**AIM OF THE TASK**
Whenever a line of the records below contains the word "fontsize", copy that line.

-------- INPUT FOR THIS TASK --------

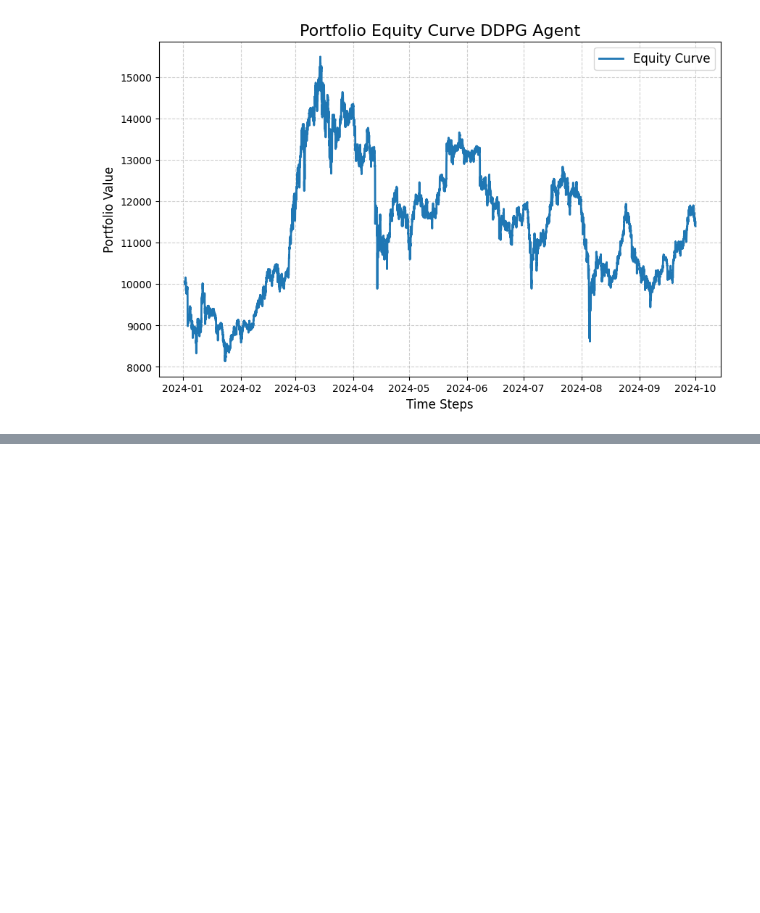
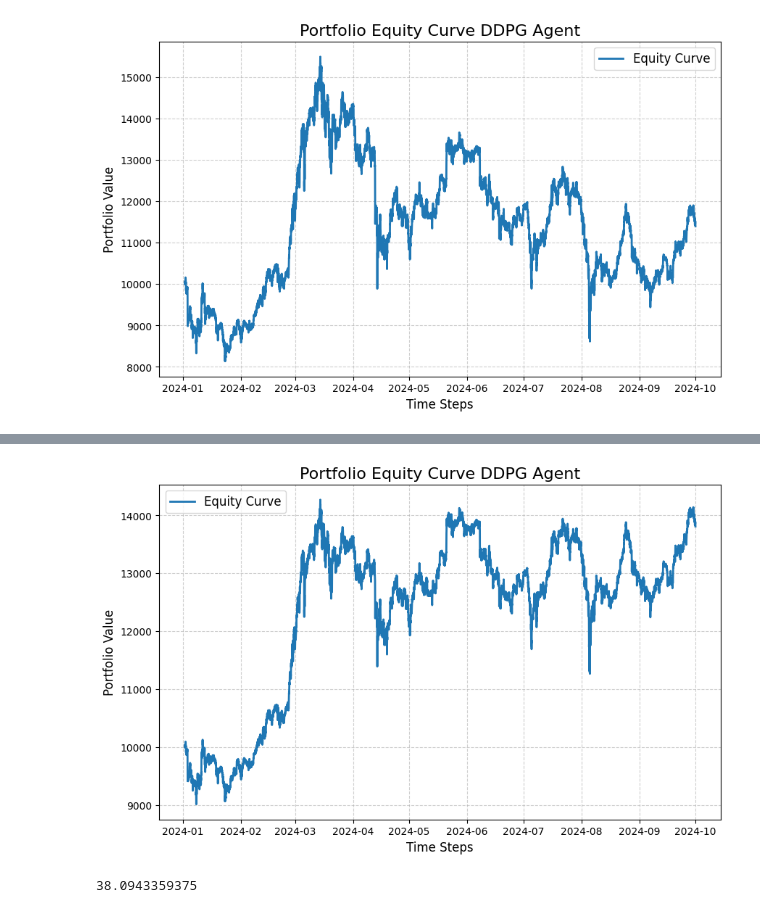
Before and after one commit to mrajancsr/deep-policy-gradient-portfolio, a Jupyter notebook: ddpgportfolio/agent/test.ipynb, the cells around one changed output, grey strips where cells are left out. Saved outputs shown, nothing was run; the diff lists cells and outputs as text; code cells hidden in the pictures; blank space fills up the shorter version.

```diff
--- a/ddpgportfolio/agent/test.ipynb
+++ b/ddpgportfolio/agent/test.ipynb
@@ -158,0 +165,43 @@ RuntimeError: Can't call numpy() on Tensor that requires grad. Use tensor.detach
+# %%
+# checking pvm as it should be similar to buy and hold prior to training
+import numpy as np
+import matplotlib.pyplot as plt
+weights = []
+ds = KrakenDataSet(portfolio, 50, 1)
+cl_price = portfolio.get_close_price()
+dates = cl_price.index
+
+
+pf_previous = 10000
+agent_equity_curve = [pf_previous]
+total_reward = 0
+weights = []
+
+for i in range(len(ds) + 48):
+    Xt, prev_index = ds[i]
+    yt = 1 / Xt[0, :, -2]
+    yt = torch.concat([torch.ones(1), yt], dim=-1)
+    wt = agent.pvm.get_memory_stack(prev_index + 1)
+    wt_cash = 1 - wt.sum()
+    wt = torch.concat([wt_cash.unsqueeze(0), wt], dim=-1)
+    weights.append(wt)
+    reward = torch.dot(wt, yt)
+    pf_current = pf_previous * reward
+    agent_equity_curve.append(pf_current.item())
+    pf_previous = pf_current
+
+# Plot the equity curve
+plt.figure(figsize=(10, 6))
+plt.plot(dates[50:], agent_equity_curve, label="Equity Curve", linewidth=2)
+plt.title("Portfolio Equity Curve DDPG Agent", fontsize=16)
+plt.xlabel("Time Steps", fontsize=12)
+plt.ylabel("Portfolio Value", fontsize=12)
+plt.grid(True, linestyle="--", alpha=0.6)
+plt.legend(fontsize=12)
+plt.show()
+# %% [output]
+[figure, added]
+# %%
+calculate_total_return(agent_equity_curve)
+# %% [output]
+38.0943359375
```
Also changed, not shown: parts of 8 cells of this notebook.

--------

**ANSWER SECTION**
+plt.title("Portfolio Equity Curve DDPG Agent", fontsize=16)
+plt.xlabel("Time Steps", fontsize=12)
+plt.ylabel("Portfolio Value", fontsize=12)
+plt.legend(fontsize=12)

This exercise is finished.